AIM OF THE EXERCISE — Count the lines below that contain the word "Decision". Give only the number.

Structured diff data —
##############################

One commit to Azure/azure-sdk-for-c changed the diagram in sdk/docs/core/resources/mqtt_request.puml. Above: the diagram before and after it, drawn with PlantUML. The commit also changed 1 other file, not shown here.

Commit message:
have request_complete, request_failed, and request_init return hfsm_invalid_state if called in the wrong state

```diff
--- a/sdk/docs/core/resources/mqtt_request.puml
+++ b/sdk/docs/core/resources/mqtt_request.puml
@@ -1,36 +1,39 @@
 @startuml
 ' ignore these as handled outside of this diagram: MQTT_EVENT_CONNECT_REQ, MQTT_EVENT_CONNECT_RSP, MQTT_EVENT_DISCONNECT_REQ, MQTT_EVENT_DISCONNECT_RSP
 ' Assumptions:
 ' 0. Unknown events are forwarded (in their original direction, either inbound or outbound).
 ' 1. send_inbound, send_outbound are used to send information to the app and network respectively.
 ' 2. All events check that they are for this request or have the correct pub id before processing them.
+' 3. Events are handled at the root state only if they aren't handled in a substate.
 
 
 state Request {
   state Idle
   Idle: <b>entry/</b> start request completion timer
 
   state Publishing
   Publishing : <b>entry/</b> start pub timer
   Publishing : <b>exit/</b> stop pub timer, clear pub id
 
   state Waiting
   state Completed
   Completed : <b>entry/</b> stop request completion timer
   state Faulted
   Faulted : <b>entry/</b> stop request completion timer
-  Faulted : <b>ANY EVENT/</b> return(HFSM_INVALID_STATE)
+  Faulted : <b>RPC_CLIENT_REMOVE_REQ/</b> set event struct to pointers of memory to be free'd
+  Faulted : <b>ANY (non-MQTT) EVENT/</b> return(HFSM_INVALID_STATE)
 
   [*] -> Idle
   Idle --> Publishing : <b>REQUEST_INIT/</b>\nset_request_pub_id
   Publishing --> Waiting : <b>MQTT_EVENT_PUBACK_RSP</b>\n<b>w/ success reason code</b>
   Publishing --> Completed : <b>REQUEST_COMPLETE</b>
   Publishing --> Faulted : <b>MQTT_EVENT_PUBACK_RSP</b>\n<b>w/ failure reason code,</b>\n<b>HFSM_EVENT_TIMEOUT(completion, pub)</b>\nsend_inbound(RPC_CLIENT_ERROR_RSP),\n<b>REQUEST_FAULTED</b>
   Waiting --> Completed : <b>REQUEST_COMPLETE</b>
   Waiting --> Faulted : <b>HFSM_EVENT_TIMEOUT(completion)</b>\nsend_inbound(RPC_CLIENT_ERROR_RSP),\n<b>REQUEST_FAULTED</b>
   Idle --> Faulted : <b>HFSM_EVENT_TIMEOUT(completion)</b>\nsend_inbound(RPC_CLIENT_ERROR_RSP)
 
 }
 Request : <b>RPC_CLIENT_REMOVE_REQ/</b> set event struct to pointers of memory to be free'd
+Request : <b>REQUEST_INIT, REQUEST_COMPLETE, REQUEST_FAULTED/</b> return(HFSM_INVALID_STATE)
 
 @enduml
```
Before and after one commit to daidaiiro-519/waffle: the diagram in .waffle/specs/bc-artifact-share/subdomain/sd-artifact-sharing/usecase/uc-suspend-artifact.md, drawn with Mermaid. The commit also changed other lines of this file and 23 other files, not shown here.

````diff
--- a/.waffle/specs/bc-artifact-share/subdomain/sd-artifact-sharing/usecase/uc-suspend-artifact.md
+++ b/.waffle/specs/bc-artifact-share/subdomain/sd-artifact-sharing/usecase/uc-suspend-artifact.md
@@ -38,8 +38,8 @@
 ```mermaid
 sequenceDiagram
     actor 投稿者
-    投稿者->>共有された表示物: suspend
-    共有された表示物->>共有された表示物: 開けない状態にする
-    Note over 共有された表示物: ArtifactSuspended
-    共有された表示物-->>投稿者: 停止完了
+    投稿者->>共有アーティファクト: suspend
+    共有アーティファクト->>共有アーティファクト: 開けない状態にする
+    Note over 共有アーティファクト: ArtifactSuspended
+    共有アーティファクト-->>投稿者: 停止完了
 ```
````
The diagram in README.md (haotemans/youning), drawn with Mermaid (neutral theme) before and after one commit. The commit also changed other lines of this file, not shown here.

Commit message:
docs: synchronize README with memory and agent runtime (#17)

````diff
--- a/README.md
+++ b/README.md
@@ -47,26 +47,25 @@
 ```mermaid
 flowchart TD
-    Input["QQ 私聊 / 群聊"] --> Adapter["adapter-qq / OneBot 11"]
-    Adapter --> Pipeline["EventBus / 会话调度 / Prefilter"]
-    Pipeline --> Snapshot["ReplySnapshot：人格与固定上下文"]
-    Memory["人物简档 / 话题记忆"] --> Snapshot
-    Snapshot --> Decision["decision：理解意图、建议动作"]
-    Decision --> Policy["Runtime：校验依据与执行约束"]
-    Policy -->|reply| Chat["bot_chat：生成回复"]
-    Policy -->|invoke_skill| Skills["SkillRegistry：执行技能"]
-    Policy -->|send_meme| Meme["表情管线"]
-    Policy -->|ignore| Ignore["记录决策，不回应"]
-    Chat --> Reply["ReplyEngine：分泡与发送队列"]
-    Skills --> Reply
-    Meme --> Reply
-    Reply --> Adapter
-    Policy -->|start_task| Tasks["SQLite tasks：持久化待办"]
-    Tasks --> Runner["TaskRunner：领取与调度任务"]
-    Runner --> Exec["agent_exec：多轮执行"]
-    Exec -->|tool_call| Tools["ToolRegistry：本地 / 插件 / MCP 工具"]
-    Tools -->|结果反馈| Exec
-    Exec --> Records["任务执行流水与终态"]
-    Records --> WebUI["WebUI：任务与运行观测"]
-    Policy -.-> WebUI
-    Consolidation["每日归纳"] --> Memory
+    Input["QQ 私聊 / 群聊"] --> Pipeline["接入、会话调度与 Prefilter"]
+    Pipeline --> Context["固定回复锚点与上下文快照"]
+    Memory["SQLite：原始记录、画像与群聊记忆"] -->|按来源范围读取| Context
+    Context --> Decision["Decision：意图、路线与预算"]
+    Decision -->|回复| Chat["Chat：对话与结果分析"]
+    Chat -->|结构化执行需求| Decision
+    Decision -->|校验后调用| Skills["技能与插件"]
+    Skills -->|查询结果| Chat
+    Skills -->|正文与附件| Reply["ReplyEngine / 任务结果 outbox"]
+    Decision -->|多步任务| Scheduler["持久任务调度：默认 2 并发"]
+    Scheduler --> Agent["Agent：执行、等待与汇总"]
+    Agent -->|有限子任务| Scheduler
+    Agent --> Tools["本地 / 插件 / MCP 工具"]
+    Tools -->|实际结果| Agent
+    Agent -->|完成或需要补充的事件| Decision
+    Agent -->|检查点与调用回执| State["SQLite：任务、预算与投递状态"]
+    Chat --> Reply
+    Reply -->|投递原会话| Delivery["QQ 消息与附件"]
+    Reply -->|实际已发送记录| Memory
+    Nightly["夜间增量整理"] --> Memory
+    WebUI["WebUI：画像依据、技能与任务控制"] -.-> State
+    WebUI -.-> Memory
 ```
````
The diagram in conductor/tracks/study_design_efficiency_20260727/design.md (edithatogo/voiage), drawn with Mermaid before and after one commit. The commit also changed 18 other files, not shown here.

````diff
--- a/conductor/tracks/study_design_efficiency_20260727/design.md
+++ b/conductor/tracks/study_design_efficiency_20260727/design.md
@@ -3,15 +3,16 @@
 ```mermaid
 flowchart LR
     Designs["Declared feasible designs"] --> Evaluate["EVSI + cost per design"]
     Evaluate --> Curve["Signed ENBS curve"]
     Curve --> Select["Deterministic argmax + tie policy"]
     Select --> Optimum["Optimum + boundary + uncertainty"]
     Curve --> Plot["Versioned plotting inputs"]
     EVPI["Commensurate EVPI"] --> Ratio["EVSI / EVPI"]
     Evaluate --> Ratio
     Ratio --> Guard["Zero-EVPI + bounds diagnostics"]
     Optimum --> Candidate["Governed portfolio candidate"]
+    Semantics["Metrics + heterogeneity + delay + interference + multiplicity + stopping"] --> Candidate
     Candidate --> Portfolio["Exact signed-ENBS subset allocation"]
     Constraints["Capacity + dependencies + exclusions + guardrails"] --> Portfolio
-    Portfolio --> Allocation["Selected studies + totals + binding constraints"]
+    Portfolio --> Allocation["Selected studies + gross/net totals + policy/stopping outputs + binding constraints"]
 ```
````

##############################

RESPONSE BOX — 8